I can see why people lie about what they read, or at least I used to. When I was younger I would worry more about what others thought of me.
As I’ve gotten older it’s been less important to me. I’m not saying I’ve cast off insecurity and self consciousness entirely, but the anxiety of being seen as stupid or uncultured has diminished.
Take the list above, there was a time when I would have stated that I had read 9 of those. But now I’ll fess up. I’ve read 6. And parts of three.
I managed to slog through The Fellowship of the Ring, helped by my decision to skip all the songs, seriously Tolkien was not a great poet. But a few chapters into The Two Towers I decided life was too short and I’d just wait for the movie. I don’t see anything embarrassing about admitting that I find the man’s writing painfully long winded and dull. He saps the energy from action sequences and in a thousand words makes you care less about a character than some can do in a page.
I was probably too young when I tried to read The Diary of Anne Frank and at some point I’ll have another go, and be kinder on the teenage narrator.

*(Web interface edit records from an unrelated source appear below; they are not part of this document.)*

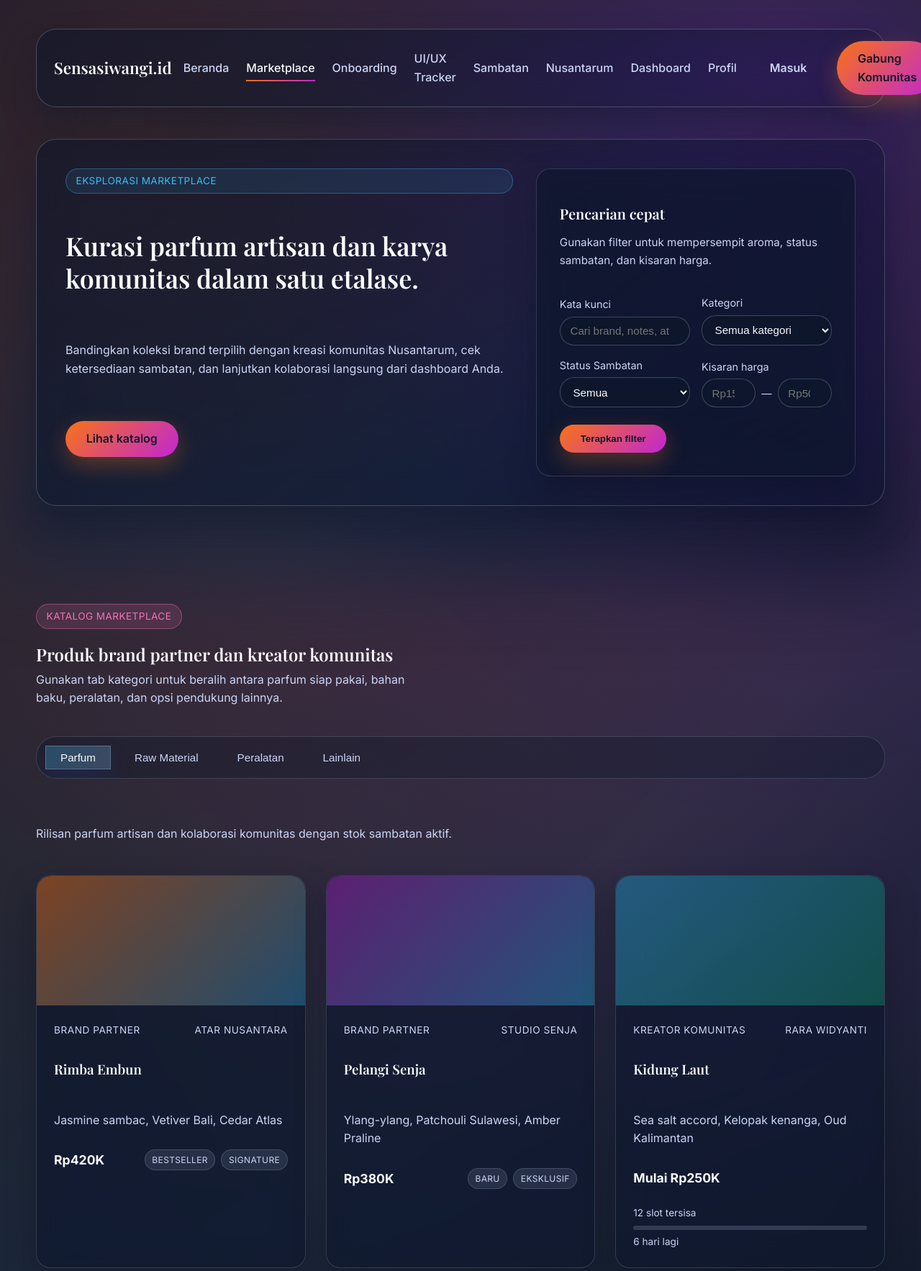
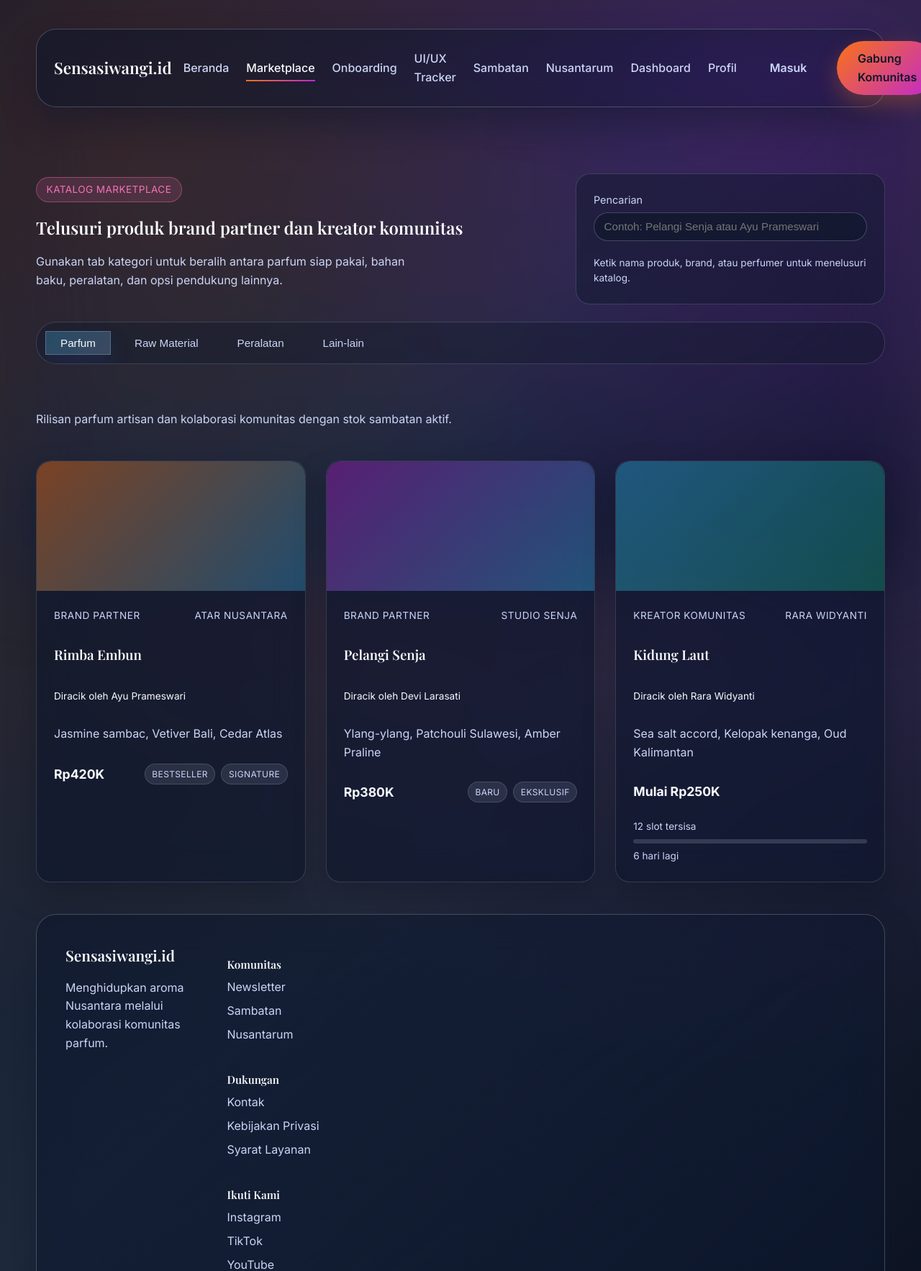
Before and after one commit to beriman/Codexswi, a FastAPI app: page /marketplace in a window 1280 px wide. Shown: the top 1766 px of the page at 72% size. Run offline with FastAPI, Linux system fonts and the light colour scheme; some libraries are stand-ins or nearby versions.

Commit message:
Streamline marketplace header layout

```diff
--- a/src/app/api/routes/root.py
+++ b/src/app/api/routes/root.py
@@ -472,6 +472,7 @@ async def read_marketplace(request: Request) -> HTMLResponse:
                     "origin_type": "Brand Partner",
                     "category": "Parfum Artisan",
                     "notes": ["Jasmine sambac", "Vetiver Bali", "Cedar Atlas"],
+                    "perfumer": "Ayu Prameswari",
                     "price": "Rp420K",
                     "media_class": "parfum-aurora",
                     "tags": ["Bestseller", "Signature"],
@@ -482,6 +483,7 @@ async def read_marketplace(request: Request) -> HTMLResponse:
                     "origin_type": "Brand Partner",
                     "category": "Signature Blend",
                     "notes": ["Ylang-ylang", "Patchouli Sulawesi", "Amber Praline"],
+                    "perfumer": "Devi Larasati",
                     "price": "Rp380K",
                     "media_class": "parfum-tropis",
                     "tags": ["Baru", "Eksklusif"],
@@ -492,6 +494,7 @@ async def read_marketplace(request: Request) -> HTMLResponse:
                     "origin_type": "Kreator Komunitas",
                     "category": "Kolaborasi Sambatan",
                     "notes": ["Sea salt accord", "Kelopak kenanga", "Oud Kalimantan"],
+                    "perfumer": "Rara Widyanti",
                     "price": "Mulai Rp250K",
                     "media_class": "community-lagoon",
                     "sambatan": {
@@ -559,8 +562,8 @@ async def read_marketplace(request: Request) -> HTMLResponse:
             ],
         },
         {
-            "slug": "lainlain",
-            "label": "Lainlain",
+            "slug": "lain-lain",
+            "label": "Lain-lain",
             "description": "Dukungan lain mulai dari kemasan hingga pengalaman workshop untuk memperluas bisnis parfum Anda.",
             "products": [
                 {
--- a/src/app/web/static/css/base.css
+++ b/src/app/web/static/css/base.css
@@ -286,56 +286,35 @@ p {
   max-width: 540px;
 }
 
-.hero-actions {
-  display: flex;
-  gap: 1rem;
-  flex-wrap: wrap;
-  margin-top: 1.5rem;
-}
-
-.marketplace-hero {
-  display: grid;
-  grid-template-columns: minmax(0, 1.4fr) minmax(0, 1fr);
-  gap: 2rem;
-  margin-bottom: 2.5rem;
-  padding: 2.5rem;
-  align-items: stretch;
-}
-
-.marketplace-hero .hero-intro {
-  display: flex;
-  flex-direction: column;
-  gap: 1.25rem;
-}
-
-.marketplace-hero .hero-intro h1 {
-  font-size: clamp(2rem, 2.8vw, 3rem);
-}
-
-.hero-filters {
-  display: flex;
-  flex-direction: column;
-  gap: 1.25rem;
-  background: rgba(15, 23, 42, 0.55);
-  border: 1px solid rgba(148, 163, 184, 0.25);
-  padding: 2rem;
-}
-
-.filter-heading h2 {
-  font-size: 1.25rem;
-}
-
-.filter-heading p {
-  color: var(--text-secondary);
-  font-size: 0.95rem;
-  margin-top: 0.35rem;
-}
-
 .filter-form {
   display: grid;
   grid-template-columns: repeat(auto-fit, minmax(180px, 1fr));
   gap: 1rem;
   align-items: flex-end;
+}
+
+.filter-form.single-field {
+  grid-template-columns: 1fr;
+}
+
+.filter-hint {
+  grid-column: 1 / -1;
+  font-size: 0.85rem;
+  color: var(--text-tertiary);
+  margin: 0;
+}
+
+.section-search {
+  max-width: min(380px, 100%);
+  background: rgba(15, 23, 42, 0.45);
+  border: 1px solid rgba(148, 163, 184, 0.25);
+  padding: 1.5rem;
+  border-radius: var(--radius-md);
+  margin-left: auto;
+}
+
+.section-search .filter-hint {
+  margin-top: 0.25rem;
 }
 
 .field {
@@ -776,10 +755,26 @@ p {
   max-width: 640px;
 }
 
+.empty-state {
+  font-size: 0.9rem;
+  color: var(--text-tertiary);
+  margin: 0;
+}
+
 .product-availability {
   margin-top: 0.75rem;
   font-size: 0.85rem;
   color: var(--text-secondary);
+}
+
+.product-perfumer {
+  font-size: 0.85rem;
+  color: var(--accent-primary);
+  margin: 0.35rem 0 0;
+}
+
+.product-card.is-filtered-out {
+  display: none;
 }
 
 .sambatan {
--- a/src/app/web/templates/marketplace.html
+++ b/src/app/web/templates/marketplace.html
@@ -1,69 +1,33 @@
 {% extends 'base.html' %}
 
 {% block content %}
-<section class="marketplace-hero glass-surface">
-  <div class="hero-intro">
-    <span class="badge">Eksplorasi Marketplace</span>
-    <h1>Kurasi parfum artisan dan karya komunitas dalam satu etalase.</h1>
-    <p>
-      Bandingkan koleksi brand terpilih dengan kreasi komunitas Nusantarum, cek ketersediaan
-      sambatan, dan lanjutkan kolaborasi langsung dari dashboard Anda.
-    </p>
-    <div class="hero-actions">
-      <a class="btn gradient-button" href="#marketplace-catalog">Lihat katalog</a>
-    </div>
-  </div>
-  <div class="hero-filters glass-card">
-    <div class="filter-heading">
-      <h2>Pencarian cepat</h2>
-      <p>Gunakan filter untuk mempersempit aroma, status sambatan, dan kisaran harga.</p>
-    </div>
-    <form class="filter-form" aria-label="Filter marketplace parfum">
-      <label class="field">
-        <span>Kata kunci</span>
-        <input type="search" name="q" placeholder="Cari brand, notes, atau kreator" />
-      </label>
-      <label class="field">
-        <span>Kategori</span>
-        <select name="category">
-          <option value="">Semua kategori</option>
-          {% for tab in marketplace_catalog %}
-          <option value="{{ tab.slug }}">{{ tab.label }}</option>
-          {% endfor %}
-        </select>
-      </label>
-      <label class="field">
-        <span>Status Sambatan</span>
-        <select name="sambatan">
-          <option>Semua</option>
-          <option>Aktif</option>
-          <option>Menjelang penuh</option>
-          <option>Selesai</option>
-        </select>
-      </label>
-      <label class="field range">
-        <span>Kisaran harga</span>
-        <div class="range-inputs">
-          <input type="number" name="min" placeholder="Rp150K" min="0" />
-          <span class="divider">—</span>
-          <input type="number" name="max" placeholder="Rp500K" min="0" />
-        </div>
-      </label>
-      <button class="btn gradient-button" type="submit">Terapkan filter</button>
-    </form>
-  </div>
-</section>
-
 <section class="marketplace-section" id="marketplace-catalog">
   <div class="section-header">
     <div>
       <span class="badge brand">Katalog Marketplace</span>
-      <h2>Produk brand partner dan kreator komunitas</h2>
+      <h1>Telusuri produk brand partner dan kreator komunitas</h1>
       <p>
         Gunakan tab kategori untuk beralih antara parfum siap pakai, bahan baku, peralatan, dan opsi
         pendukung lainnya.
       </p>
     </div>
+    <form
+      class="filter-form single-field section-search"
+      role="search"
+      aria-label="Cari produk marketplace"
+    >
+      <label class="field">
+        <span>Pencarian</span>
+        <input
+          type="search"
+          name="q"
+          placeholder="Contoh: Pelangi Senja atau Ayu Prameswari"
+          autocomplete="off"
+          data-marketplace-search
+        />
+      </label>
+      <p class="filter-hint">Ketik nama produk, brand, atau perfumer untuk menelusuri katalog.</p>
+    </form>
   </div>
 
   <div class="catalog-tabs" role="tablist">
@@ -92,9 +56,16 @@
     {% if not loop.first %}hidden{% endif %}
   >
     <p class="panel-description">{{ tab.description }}</p>
+    <p class="empty-state" data-empty-message hidden>Belum ada produk yang cocok dengan pencarian Anda.</p>
     <div class="product-grid marketplace-grid">
       {% for product in tab.products %}
-      <article class="product-card glass-card">
+      <article
+        class="product-card glass-card"
+        data-product-card
+        data-name="{{ product.name }}"
+        data-brand="{{ product.origin }}"
+        data-perfumer="{{ product.perfumer or '' }}"
+      >
         <div class="product-media {{ product.media_class }}"></div>
         <div class="product-content">
           <div class="product-meta">
@@ -102,6 +73,9 @@
             <span class="product-owner">{{ product.origin }}</span>
           </div>
           <h3>{{ product.name }}</h3>
+          {% if product.perfumer %}
+          <p class="product-perfumer">Diracik oleh {{ product.perfumer }}</p>
+          {% endif %}
           {% if product.description %}
           <p class="product-description">{{ product.description }}</p>
           {% elif product.notes %}
@@ -141,6 +115,7 @@
   (function () {
     const tabButtons = document.querySelectorAll('[data-tab]');
     const tabPanels = document.querySelectorAll('[data-tab-panel]');
+    const searchInput = document.querySelector('[data-marketplace-search]');
 
     tabButtons.forEach((button) => {
       button.addEventListener('click', () => {
@@ -157,8 +132,55 @@
           panel.classList.toggle('is-hidden', !match);
           panel.toggleAttribute('hidden', !match);
         });
+
+        if (searchInput && searchInput.value.trim()) {
+          applySearchFilter();
+        }
       });
     });
+
+    function normalise(value) {
+      return value
+        .toLowerCase()
+        .normalize('NFD')
+        .replace(/\p{Diacritic}/gu, '');
+    }
+
+    function applySearchFilter() {
+      const keyword = normalise(searchInput.value.trim());
+
+      tabPanels.forEach((panel) => {
+        const cards = panel.querySelectorAll('[data-product-card]');
+        const emptyMessage = panel.querySelector('[data-empty-message]');
+        let visibleCount = 0;
+
+        cards.forEach((card) => {
+          const name = normalise(card.dataset.name || '');
+          const brand = normalise(card.dataset.brand || '');
+          const perfumer = normalise(card.dataset.perfumer || '');
+          const haystack = `${name} ${brand} ${perfumer}`.trim();
+          const matches = !keyword || haystack.includes(keyword);
+
+          card.classList.toggle('is-filtered-out', !matches);
+          card.toggleAttribute('hidden', !matches);
+
+          if (matches) {
+            visibleCount += 1;
+          }
+        });
+
+        const shouldShowEmpty = visibleCount === 0 && keyword;
+        if (emptyMessage) {
+          emptyMessage.toggleAttribute('hidden', !shouldShowEmpty);
+        }
+      });
+    }
+
+    if (searchInput) {
+      ['input', 'change'].forEach((eventName) => {
+        searchInput.addEventListener(eventName, applySearchFilter);
+      });
+    }
   })();
 </script>
 {% endblock %}
```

I was a kid and I found the early stages self absorbed, but I think as someone who grow up to share my opinions online I can see why writing things down helped her (and not want to throw stones in my lovely glass house). And like I said, be more forgiving of a writer who wrote for herself in an immensely difficult time.
The final one I could claim to have read is George Orwell’s 1984. I’ve taken two tilts at it, but never got to the end. It’s undoubtedly clever, filled with great ideas and foresight. But for me it lacks heart, the characters don’t engender warmth and I grew bored. It was a story I cared little for taking place in an interesting and well crafted world, but you need a book to grip you. You need to care, and I didn’t.
I’ve since become a fan of Orwell’s nonfiction writing but can’t bring myself to rally for a third assault on his most famous work.
Here’s the thing, nobody should feel like they have to lie about what they’ve read. Read what you like.
I used to read those “100 books you MUST read” lists, and take pride in how many I scored. But I care less for them.
Too many books I love don’t feature. Ed McBain, World War Z, Roald Dahl, A Song of Ice and Fire, Arthur Conan Doyle, Bernard Cornwell, Terry Pratchett- you don’t see them there.
And they always feature Charles bloody Dickens. Gods, has a writer ever been hyped so much. I struggled through Great Expectations as an A Level English Literature student, a slow torturous read lacking incident or excitement in every rambling, dreary page. It holds an unshakeable place on my list of least favourite books.
I’m convinced that Dickens makes these lists not because those asked genuinely love the books but because they feel they should. His books are regarded as classics, he’s a titan in English literary history, so one of his books at least must be there. And someone will write about them because they want to look cultured.
Balls to that.
You like the books you like. Don’t let some sneering snob make you feel bad because you prefer Dahl to Dickens, Sue Townsend to Tolkien, that you threw Moby Dick aside three chapters in for Bridget Jones. It’s better that you’re enjoying reading, and spending your hard earned on what you want not what you’re told you should be reading.
People complain that we read less, but then they slag off what they read. And why is “classic” status never questioned?
Never let someone make you feel bad for not having read something. Ask them if they’ve read your favourite book, and tut if they say no. Or arrange a cultural exchange. You both might discover a new book you like.
Incidentally the one book I haven’t read on the list is Jane Eyre, which has filled space on my Kindle for quite some time. Must give it a go sometime.
Any thoughts? You know what to do. BETEO.